25 August marks the 200th anniversary of the death of inventor James Watt. To mark the occasion, we have invited a guest post by Debbie Rudder, an expert on Watt, to explore his life and scientific contributions.
Last month the Museum opened a new exhibition commemorating the 50th anniversary of the Apollo 11 Moon Landing. As the curator, I’ve spent the past 12-18 months developing this exhibition, which explores the events of 1969, and celebrates what is possibly the greatest scientific achievement of all time.
In March 2019, one of the largest global environmental protests took place, with at least 1.6 million people coming together in over 125 countries to protest inaction on climate change. The Global Climate Strike was inspired by 16-year-old Swedish student Greta Thunberg, who started an international movement after sitting outside Swedish parliament in August 2018 with a hand-painted banner that read ‘Skolstrejk för klimatet’ (‘School strike for the climate’).
From popular culture to mainstream media to discourse on the post-, trans- and non- human, the human impact of current technological change is palpable. The exhibition Human non Human responds to this sense of anxiousness and exhilaration.
The Museum of Applied Arts and Sciences has just launched a new publication, Time and Memory, the second in the MAAS collection series which is supported by the Copyright Agency Cultural Fund. In his introductory essay ‘The Shape of Time’, Principal Curator Matthew Connell places the Museum’s collection within the context of humanity’s understanding and experience of time, and our relationship with memory.
Ever wondered how to donate to a museum? Curator Tilly Boleyn reveals what to consider before you get in touch. Spring is a busy time. Flowers are blooming, lambs are frolicking and people are clearing out their sheds thinking, “I wonder if I should donate this to a museum?”.
Name: Nina Earl Role: Assistant Curator What is your area of expertise? All things science but currently I am reading and learning about 3D printing. The exciting part is that I get to visit research laboratories and see what is happening in the speculative research of this area.
When we think of the Industrial Revolution in Britain with its steam engines powering machines, the mass production of goods, thousands of poor farming families leaving the countryside to work in 'satanic' mills and factories and the rise of the wealthy middle class, it's hard to see how this could be applied to Australia.
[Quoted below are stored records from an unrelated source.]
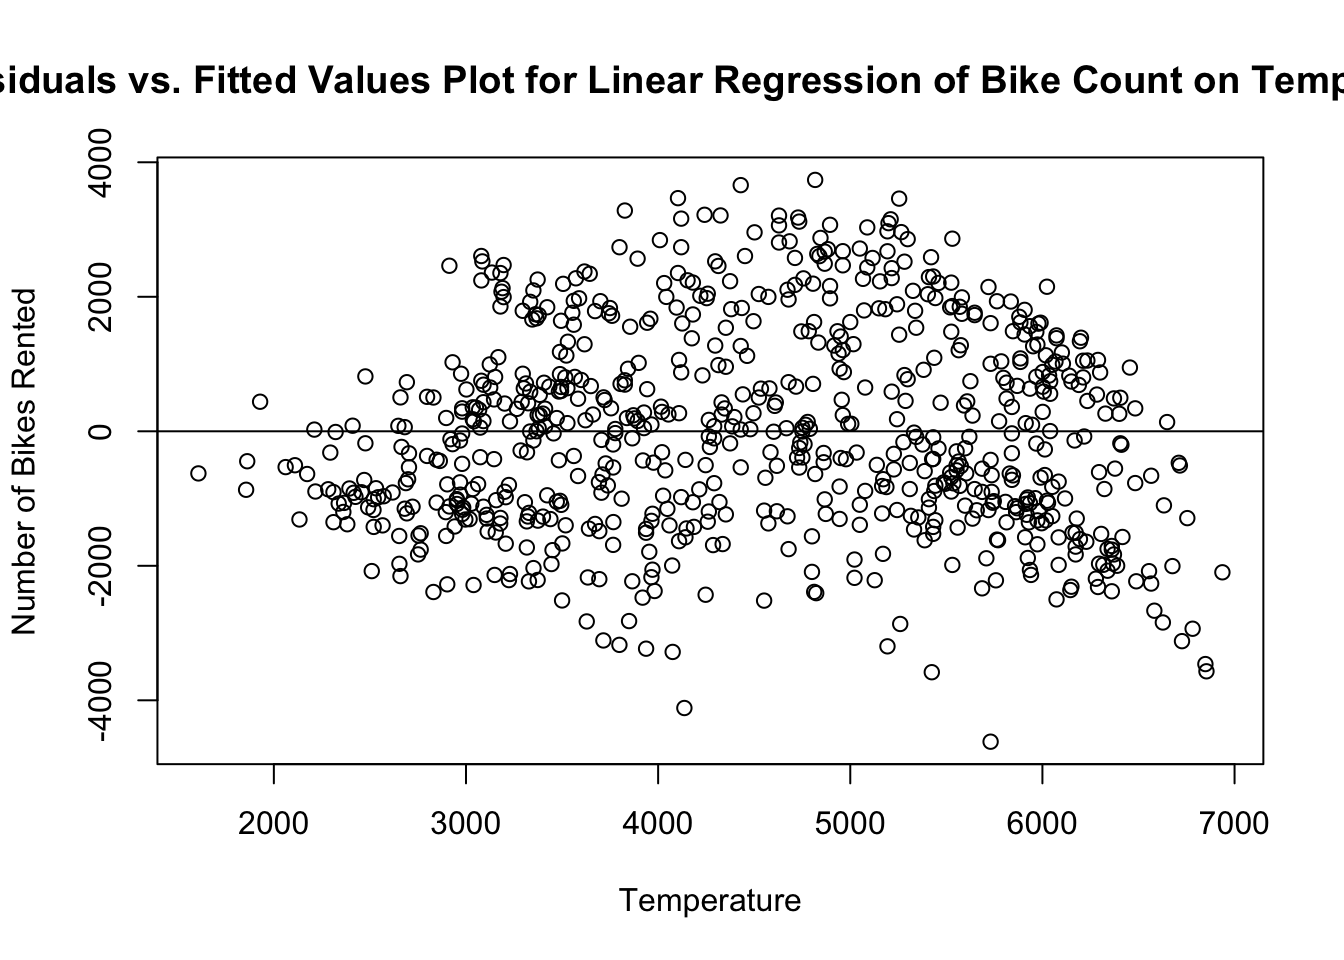
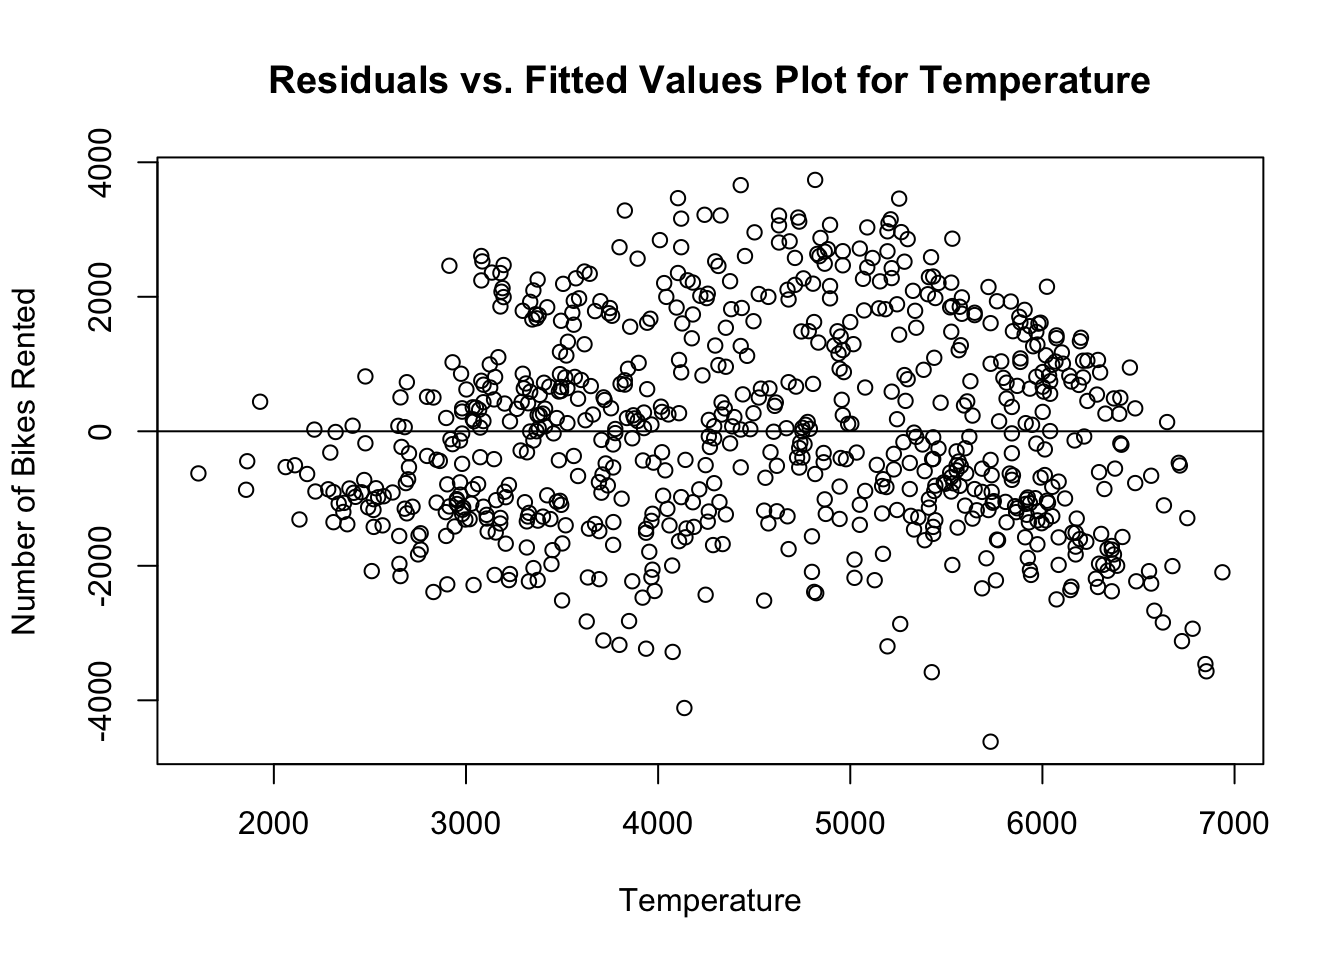
fix title

Changed region(s): [[0.0, 0.0625, 1.0, 0.125]]

diff --git a/BikeSharing/SharingBike.html b/BikeSharing/SharingBike.html
@@ -630,7 +630,7 @@ F-statistic: 70.73 on 1 and 729 DF,  p-value: &lt; 2.2e-16</code></pre>
 <span id="cb88-4"><a href="#cb88-4" aria-hidden="true" tabindex="-1"></a><span class="fu">plot</span>(<span class="fu">fitted</span>(model1), res,</span>
 <span id="cb88-5"><a href="#cb88-5" aria-hidden="true" tabindex="-1"></a>     <span class="at">xlab =</span> <span class="st">"Temperature"</span>,</span>
 <span id="cb88-6"><a href="#cb88-6" aria-hidden="true" tabindex="-1"></a>     <span class="at">ylab =</span> <span class="st">"Number of Bikes Rented"</span>,</span>
-<span id="cb88-7"><a href="#cb88-7" aria-hidden="true" tabindex="-1"></a>     <span class="at">main =</span> <span class="st">"Residuals vs. Fitted Values Plot for Linear Regression of Bike Count on Temperature"</span>)</span>
+<span id="cb88-7"><a href="#cb88-7" aria-hidden="true" tabindex="-1"></a>     <span class="at">main =</span> <span class="st">"Residuals vs. Fitted Values Plot for Temperature"</span>)</span>
 <span id="cb88-8"><a href="#cb88-8" aria-hidden="true" tabindex="-1"></a><span class="fu">abline</span>(<span class="dv">0</span>,<span class="dv">0</span>)</span></code><button title="Copy to Clipboard" class="code-copy-button"><i class="bi"></i></button></pre></div>
 <div class="cell-output-display">
 <p><img src="SharingBike_files/figure-html/unnamed-chunk-15-1.png" class="img-fluid" width="672"></p>
@@ -640,7 +640,7 @@ F-statistic: 70.73 on 1 and 729 DF,  p-value: &lt; 2.2e-16</code></pre>
 <span id="cb89-3"><a href="#cb89-3" aria-hidden="true" tabindex="-1"></a><span class="fu">plot</span>(<span class="fu">fitted</span>(model2), res2,</span>
 <span id="cb89-4"><a href="#cb89-4" aria-hidden="true" tabindex="-1"></a>     <span class="at">xlab =</span> <span class="st">"Feeling Temperature"</span>,</span>
 <span id="cb89-5"><a href="#cb89-5" aria-hidden="true" tabindex="-1"></a>     <span class="at">ylab =</span> <span class="st">"Number of Bikes Rented"</span>,</span>
-<span id="cb89-6"><a href="#cb89-6" aria-hidden="true" tabindex="-1"></a>     <span class="at">main =</span> <span class="st">"Residuals vs. Fitted Values Plot for Linear Regression of Bike Count on Feeling Temperature"</span>)</span>
+<span id="cb89-6"><a href="#cb89-6" aria-hidden="true" tabindex="-1"></a>     <span class="at">main =</span> <span class="st">"Residuals vs. Fitted Values Plot for Feeling Temperature"</span>)</span>
 <span id="cb89-7"><a href="#cb89-7" aria-hidden="true" tabindex="-1"></a><span class="fu">abline</span>(<span class="dv">0</span>,<span class="dv">0</span>)</span></code><button title="Copy to Clipboard" class="code-copy-button"><i class="bi"></i></button></pre></div>
 <div class="cell-output-display">
 <p><img src="SharingBike_files/figure-html/unnamed-chunk-15-2.png" class="img-fluid" width="672"></p>
@@ -650,7 +650,7 @@ F-statistic: 70.73 on 1 and 729 DF,  p-value: &lt; 2.2e-16</code></pre>
 <span id="cb90-3"><a href="#cb90-3" aria-hidden="true" tabindex="-1"></a><span class="fu">plot</span>(<span class="fu">fitted</span>(model3), res3,</span>
 <span id="cb90-4"><a href="#cb90-4" aria-hidden="true" tabindex="-1"></a>     <span class="at">xlab =</span> <span class="st">"Wind Speed"</span>,</span>
 <span id="cb90-5"><a href="#cb90-5" aria-hidden="true" tabindex="-1"></a>     <span class="at">ylab =</span> <span class="st">"Number of Bikes Rented"</span>,</span>
-<span id="cb90-6"><a href="#cb90-6" aria-hidden="true" tabindex="-1"></a>     <span class="at">main =</span> <span class="st">"Residuals vs. Fitted Values Plot for Linear Regression of Bike Count on Wind Speed"</span>)</span>
+<span id="cb90-6"><a href="#cb90-6" aria-hidden="true" tabindex="-1"></a>     <span class="at">main =</span> <span class="st">"Residuals vs. Fitted Values Plot for Wind Speed"</span>)</span>
 <span id="cb90-7"><a href="#cb90-7" aria-hidden="true" tabindex="-1"></a><span class="fu">abline</span>(<span class="dv">0</span>,<span class="dv">0</span>)</span></code><button title="Copy to Clipboard" class="code-copy-button"><i class="bi"></i></button></pre></div>
 <div class="cell-output-display">
 <p><img src="SharingBike_files/figure-html/unnamed-chunk-15-3.png" class="img-fluid" width="672"></p>
@@ -660,7 +660,7 @@ F-statistic: 70.73 on 1 and 729 DF,  p-value: &lt; 2.2e-16</code></pre>
 <span id="cb91-3"><a href="#cb91-3" aria-hidden="true" tabindex="-1"></a><span class="fu">plot</span>(<span class="fu">fitted</span>(model4), res4,</span>
 <span id="cb91-4"><a href="#cb91-4" aria-hidden="true" tabindex="-1"></a>     <span class="at">xlab =</span> <span class="st">"Humidity"</span>,</span>
 <span id="cb91-5"><a href="#cb91-5" aria-hidden="true" tabindex="-1"></a>     <span class="at">ylab =</span> <span class="st">"Number of Bikes Rented"</span>,</span>
-<span id="cb91-6"><a href="#cb91-6" aria-hidden="true" tabindex="-1"></a>     <span class="at">main =</span> <span class="st">"Residuals vs. Fitted Values Plot for Linear Regression of Bike Count on Humidity"</span>)</span>
+<span id="cb91-6"><a href="#cb91-6" aria-hidden="true" tabindex="-1"></a>     <span class="at">main =</span> <span class="st">"Residuals vs. Fitted Values Plot for Humidity"</span>)</span>
 <span id="cb91-7"><a href="#cb91-7" aria-hidden="true" tabindex="-1"></a><span class="fu">abline</span>(<span class="dv">0</span>,<span class="dv">0</span>)</span></code><button title="Copy to Clipboard" class="code-copy-button"><i class="bi"></i></button></pre></div>
 <div class="cell-output-display">
 <p><img src="SharingBike_files/figure-html/unnamed-chunk-15-4.png" class="img-fluid" width="672"></p>
@@ -747,7 +747,7 @@ Chisquare = 4.921905, Df = 1, p = 0.026518</code></pre>
 </div>
 <div class="sourceCode cell-code" id="cb110"><pre class="sourceCode r code-with-copy"><code class="sourceCode r"><span id="cb110-1"><a href="#cb110-1" aria-hidden="true" tabindex="-1"></a><span class="co">#wind</span></span>
 <span id="cb110-2"><a href="#cb110-2" aria-hidden="true" tabindex="-1"></a>res_wind <span class="ot">&lt;-</span> <span class="fu">resid</span>(model_wind)</span>
-<span id="cb110-3"><a href="#cb110-3" aria-hidden="true" tabindex="-1"></a><span class="fu">plot</span>(<span class="fu">fitted</span>(model_wind), res_wind, <span class="at">main=</span><span class="st">"Fitted vs Residuals Plot for Wind"</span>, <span class="at">xlab=</span><span class="st">"Fitted Values"</span>, <span class="at">ylab=</span><span class="st">"Residuals"</span>)</span>
+<span id="cb110-3"><a href="#cb110-3" aria-hidden="true" tabindex="-1"></a><span class="fu">plot</span>(<span class="fu">fitted</span>(model_wind), res_wind, <span class="at">main=</span><span class="st">"Fitted vs Residuals Plot for Wind Speed"</span>, <span class="at">xlab=</span><span class="st">"Fitted Values"</span>, <span class="at">ylab=</span><span class="st">"Residuals"</span>)</span>
 <span id="cb110-4"><a href="#cb110-4" aria-hidden="true" tabindex="-1"></a><span class="fu">abline</span>(<span class="dv">0</span>,<span class="dv">0</span>)</span></code><button title="Copy to Clipboard" class="code-copy-button"><i class="bi"></i></button></pre></div>
 <div class="cell-output-display">
 <p><img src="SharingBike_files/figure-html/unnamed-chunk-16-3.png" class="img-fluid" width="672"></p>
@@ -807,7 +807,7 @@ Chisquare = 4.921905, Df = 1, p = 0.026518</code></pre>
 <div class="cell-output cell-output-stdout">
 <pre><code>function (x, y, ...) 
 UseMethod("plot")
-&lt;bytecode: 0x10cef9590&gt;
+&lt;bytecode: 0x1517add58&gt;
 &lt;environment: namespace:base&gt;</code></pre>
 </div>
 <div class="sourceCode cell-code" id="cb120"><pre class="sourceCode r code-with-copy"><code class="sourceCode r"><span id="cb120-1"><a href="#cb120-1" aria-hidden="true" tabindex="-1"></a><span class="co">#sqrt both</span></span>
@@ -831,7 +831,7 @@ UseMethod("plot")
 <div class="cell-output cell-output-stdout">
 <pre><code>function (x, y, ...) 
 UseMethod("plot")
-&lt;bytecode: 0x10cef9590&gt;
+&lt;bytecode: 0x1517add58&gt;
 &lt;environment: namespace:base&gt;</code></pre>
 </div>
 <div class="sourceCode cell-code" id="cb124"><pre class="sourceCode r code-with-copy"><code class="sourceCode r"><span id="cb124-1"><a href="#cb124-1" aria-hidden="true" tabindex="-1"></a><span class="co">#sqrt y</span></span>
@@ -855,7 +855,7 @@ UseMethod("plot")
 <div class="cell-output cell-output-stdout">
 <pre><code>function (x, y, ...) 
 UseMethod("plot")
-&lt;bytecode: 0x10cef9590&gt;
+&lt;bytecode: 0x1517add58&gt;
 &lt;environment: namespace:base&gt;</code></pre>
 </div>
 </div>
@@ -890,7 +890,7 @@ UseMethod("plot")
 <div class="cell-output cell-output-stdout">
 <pre><code>function (x, y, ...) 
 UseMethod("plot")
-&lt;bytecode: 0x10cef9590&gt;
+&lt;bytecode: 0x1517add58&gt;
 &lt;environment: namespace:base&gt;</code></pre>
 </div>
 <div class="sourceCode cell-code" id="cb133"><pre class="sourceCode r code-with-copy"><code class="sourceCode r"><span id="cb133-1"><a href="#cb133-1" aria-hidden="true" tabindex="-1"></a>tq2 <span class="ot">&lt;-</span> <span class="fu">qnorm</span>(<span class="fu">ppoints</span>(<span class="fu">length</span>(res2)))</span>
@@ -903,7 +903,7 @@ UseMethod("plot")
 <div class="cell-output cell-output-stdout">
 <pre><code>function (x, y, ...) 
 UseMethod("plot")
-&lt;bytecode: 0x10cef9590&gt;
+&lt;bytecode: 0x1517add58&gt;
 &lt;environment: namespace:base&gt;</code></pre>
 </div>
 </div>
After the hardship and deprivation of the 1930s and the anxiety and rationing of the 1940s, Australia experienced great optimism, growth and prosperity in the 1950s. During this decade three Australian-made products were manufactured which became icons in our cultural history, Holden cars, Victa lawnmowers and Sunbeam Mixmasters.
The Museum has so many wonderful toys in the collection. Looking through the collection online is a journey filled with memories, delightful surprises and the occasional stuff of nightmares. Toys send strong messages to kids about what they should be interested in and what they can aspire to.